AVAILABLE RECORDS section start

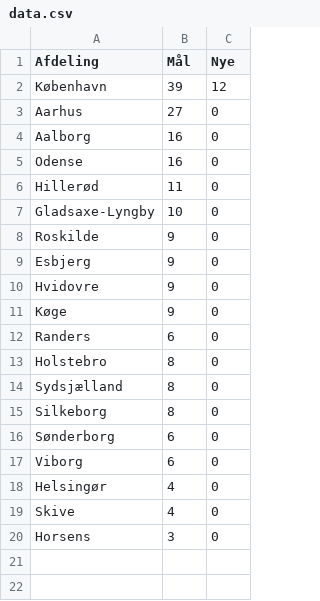
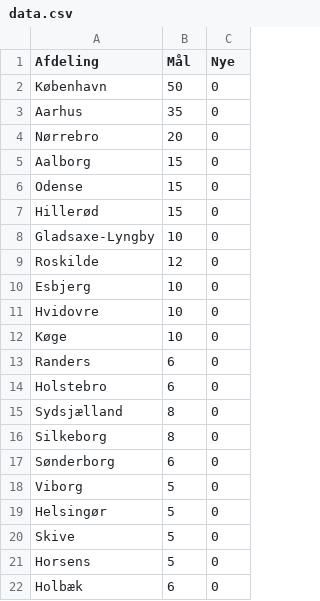
Before and after one commit to Hav3AGreatDay/Hverningsbarometer, a CSV file: data.csv, drawn as a sheet.

Commit message:
Update values for multiple departments in data.csv

```diff
--- a/data.csv
+++ b/data.csv
@@ -1,14 +1,15 @@
 Afdeling,Mål,Nye
-København,39,12
-Aarhus,27,0
-Aalborg,16,0
-Odense,16,0
-Hillerød,11,0
+København,50,0
+Aarhus,35,0
+Nørrebro,20,0
+Aalborg,15,0
+Odense,15,0
+Hillerød,15,0
 Gladsaxe-Lyngby,10,0
-Roskilde,9,0
-Esbjerg,9,0
-Hvidovre,9,0
-Køge,9,0
+Roskilde,12,0
+Esbjerg,10,0
+Hvidovre,10,0
+Køge,10,0
 Randers,6,0
-Holstebro,8,0
+Holstebro,6,0
 Sydsjælland,8,0
@@ -16,5 +17,6 @@ Silkeborg,8,0
 Sønderborg,6,0
-Viborg,6,0
-Helsingør,4,0
-Skive,4,0
-Horsens,3,0
+Viborg,5,0
+Helsingør,5,0
+Skive,5,0
+Horsens,5,0
+Holbæk,6,0
```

AVAILABLE RECORDS section end

### PROBLEM REQUIREMENTS
Print every entry exactly; omit the pictures.

### COMPLETED TASK
Before and after one commit to Hav3AGreatDay/Hverningsbarometer, a CSV file: data.csv, drawn as a sheet.

Commit message:
Update values for multiple departments in data.csv

```diff
--- a/data.csv
+++ b/data.csv
@@ -1,14 +1,15 @@
 Afdeling,Mål,Nye
-København,39,12
-Aarhus,27,0
-Aalborg,16,0
-Odense,16,0
-Hillerød,11,0
+København,50,0
+Aarhus,35,0
+Nørrebro,20,0
+Aalborg,15,0
+Odense,15,0
+Hillerød,15,0
 Gladsaxe-Lyngby,10,0
-Roskilde,9,0
-Esbjerg,9,0
-Hvidovre,9,0
-Køge,9,0
+Roskilde,12,0
+Esbjerg,10,0
+Hvidovre,10,0
+Køge,10,0
 Randers,6,0
-Holstebro,8,0
+Holstebro,6,0
 Sydsjælland,8,0
@@ -16,5 +17,6 @@ Silkeborg,8,0
 Sønderborg,6,0
-Viborg,6,0
-Helsingør,4,0
-Skive,4,0
-Horsens,3,0
+Viborg,5,0
+Helsingør,5,0
+Skive,5,0
+Horsens,5,0
+Holbæk,6,0
```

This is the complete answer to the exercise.